RECORDED INFORMATION:
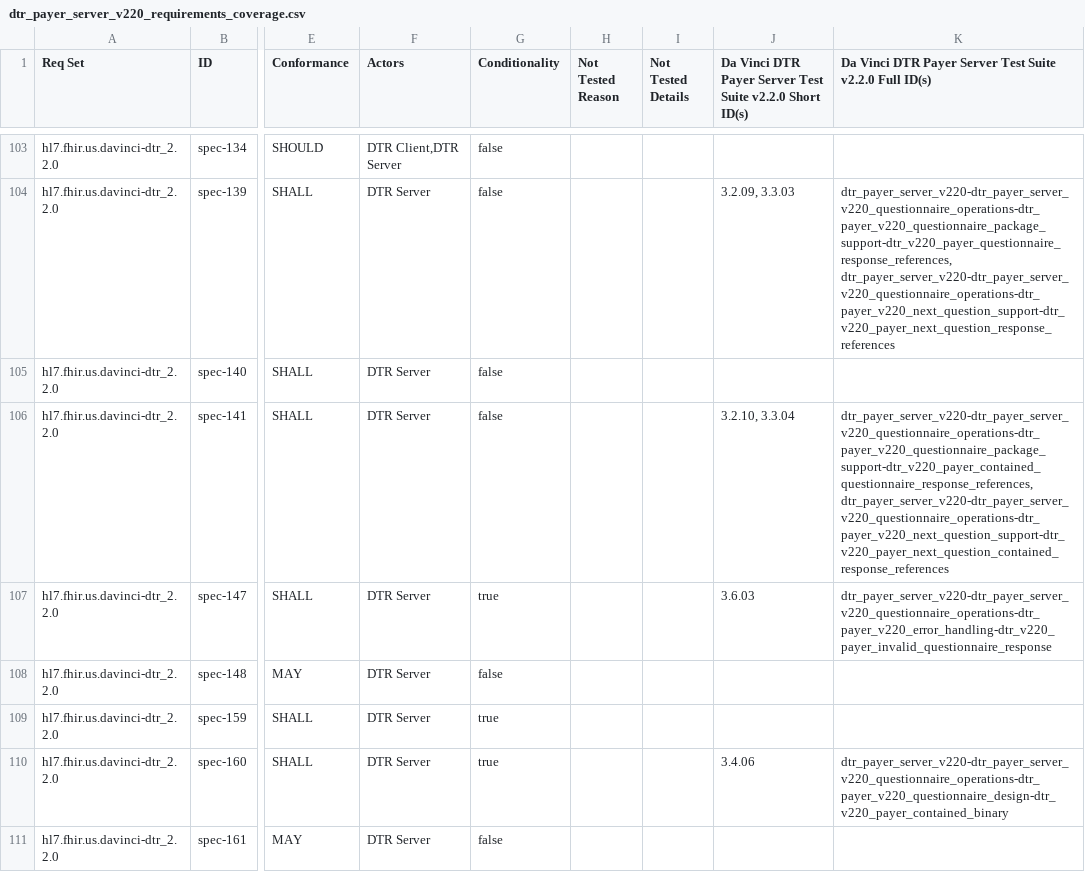
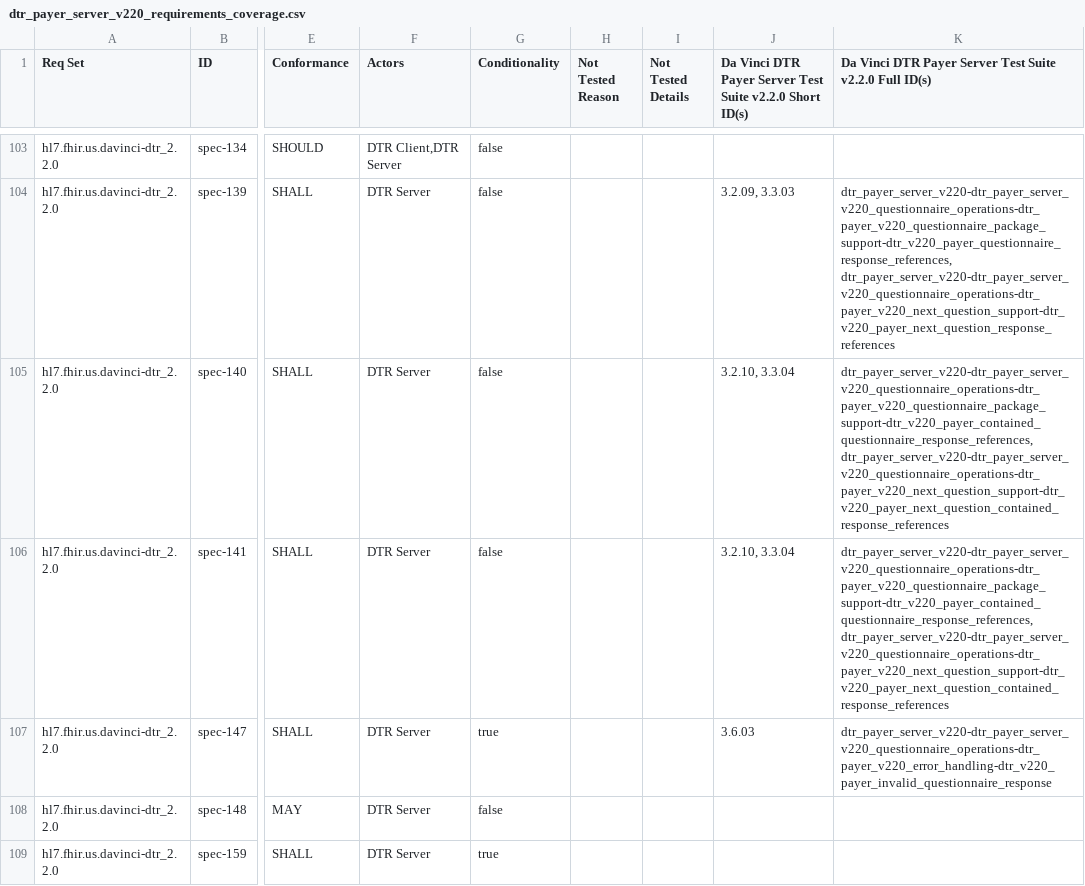
Before and after one commit to inferno-framework/davinci-dtr-test-kit, a CSV file: lib/davinci_dtr_test_kit/requirements/generated/dtr_payer_server_v220_requirements_coverage.csv, drawn as a sheet; only a part is shown, gaps mark what is left out; the shorter side is filled out with more unchanged rows; the diff names each change by its address in the sheet, - before the commit and + after, or states it on an @@ line.

Commit message:
regenerate coverage

```diff
--- a/lib/davinci_dtr_test_kit/requirements/generated/dtr_payer_server_v220_requirements_coverage.csv
+++ b/lib/davinci_dtr_test_kit/requirements/generated/dtr_payer_server_v220_requirements_coverage.csv
-J105: (empty)
+J105: 3.2.10, 3.3.04
-K105: (empty)
+K105: dtr_payer_server_v220-dtr_payer_server_v220_questionnaire_operations-dtr_payer_v220_questionnaire_package_support-dtr_v220_payer_contained_questionnaire_response_references, dtr_payer_server_v220-dtr_payer_server_v220_questionnaire_operations-dtr_payer_v220_next_question_support-dtr_v220_payer_next_question_contained_response_references
```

WORK TO COMPLETE:
Each record above is to be copied exactly. Drop the pictures.

SOLUTION:
Before and after one commit to inferno-framework/davinci-dtr-test-kit, a CSV file: lib/davinci_dtr_test_kit/requirements/generated/dtr_payer_server_v220_requirements_coverage.csv, drawn as a sheet; only a part is shown, gaps mark what is left out; the shorter side is filled out with more unchanged rows; the diff names each change by its address in the sheet, - before the commit and + after, or states it on an @@ line.

Commit message:
regenerate coverage

```diff
--- a/lib/davinci_dtr_test_kit/requirements/generated/dtr_payer_server_v220_requirements_coverage.csv
+++ b/lib/davinci_dtr_test_kit/requirements/generated/dtr_payer_server_v220_requirements_coverage.csv
-J105: (empty)
+J105: 3.2.10, 3.3.04
-K105: (empty)
+K105: dtr_payer_server_v220-dtr_payer_server_v220_questionnaire_operations-dtr_payer_v220_questionnaire_package_support-dtr_v220_payer_contained_questionnaire_response_references, dtr_payer_server_v220-dtr_payer_server_v220_questionnaire_operations-dtr_payer_v220_next_question_support-dtr_v220_payer_next_question_contained_response_references
```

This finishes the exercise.